TASK BRIEF >> All lines at or after the one containing "finished question 2", up to the last line of the material, must be repeated exactly, and no others.

RECORDS FOR THE TASK >>
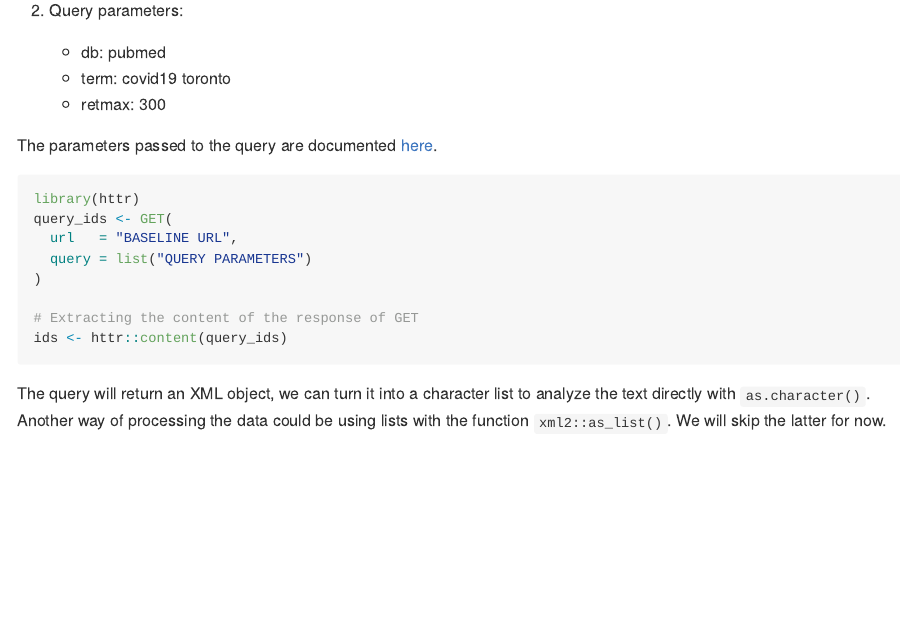
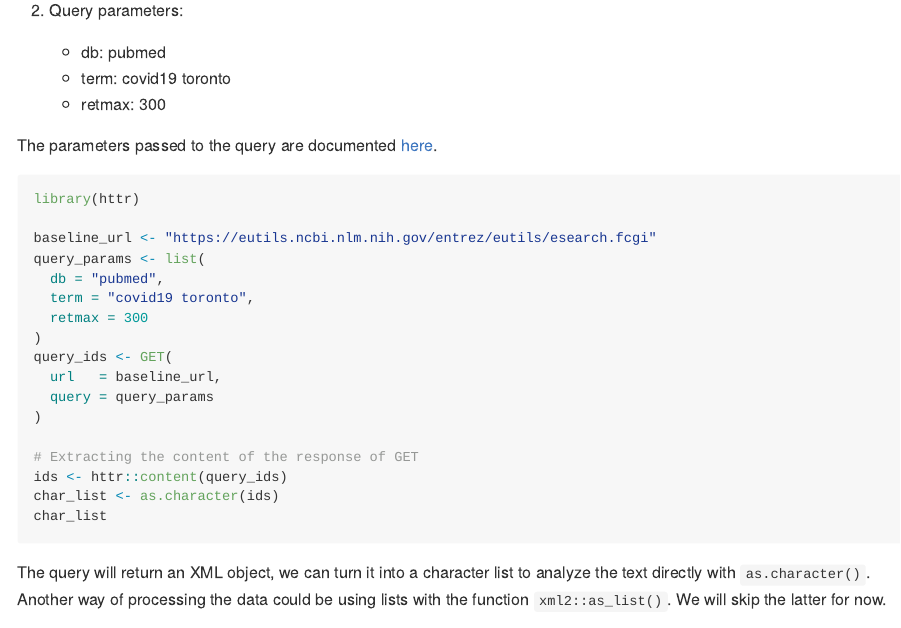
Before and after one commit to inorrr/JSC370_lab6, an R Markdown document (README.Rmd): the page in a window 1100 px wide, from 1360 px down. The pictures show the output file README.md that the author committed with the source, drawn offline in the style of GitHub.

Commit message:
finished question 2

````diff
--- a/README.Rmd
+++ b/README.Rmd
@@ -71,13 +71,22 @@ The parameters passed to the query are documented [here](https://www.ncbi.nlm.ni
 
 ```{r papers-covid-toronto, eval=FALSE}
 library(httr)
+
+baseline_url <- "https://eutils.ncbi.nlm.nih.gov/entrez/eutils/esearch.fcgi"
+query_params <- list(
+  db = "pubmed",
+  term = "covid19 toronto",
+  retmax = 300
+)
 query_ids <- GET(
-  url   = "BASELINE URL",
-  query = list("QUERY PARAMETERS")
+  url   = baseline_url,
+  query = query_params
 )
 
 # Extracting the content of the response of GET
 ids <- httr::content(query_ids)
+char_list <- as.character(ids)
+char_list
 ```
 
 The query will return an XML object, we can turn it into a character list to
````
Also changed, not shown: README.md.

RESULT BELOW >>
finished question 2

````diff
--- a/README.Rmd
+++ b/README.Rmd
@@ -71,13 +71,22 @@ The parameters passed to the query are documented [here](https://www.ncbi.nlm.ni
 
 ```{r papers-covid-toronto, eval=FALSE}
 library(httr)
+
+baseline_url <- "https://eutils.ncbi.nlm.nih.gov/entrez/eutils/esearch.fcgi"
+query_params <- list(
+  db = "pubmed",
+  term = "covid19 toronto",
+  retmax = 300
+)
 query_ids <- GET(
-  url   = "BASELINE URL",
-  query = list("QUERY PARAMETERS")
+  url   = baseline_url,
+  query = query_params
 )
 
 # Extracting the content of the response of GET
 ids <- httr::content(query_ids)
+char_list <- as.character(ids)
+char_list
 ```
 
 The query will return an XML object, we can turn it into a character list to
````
Also changed, not shown: README.md.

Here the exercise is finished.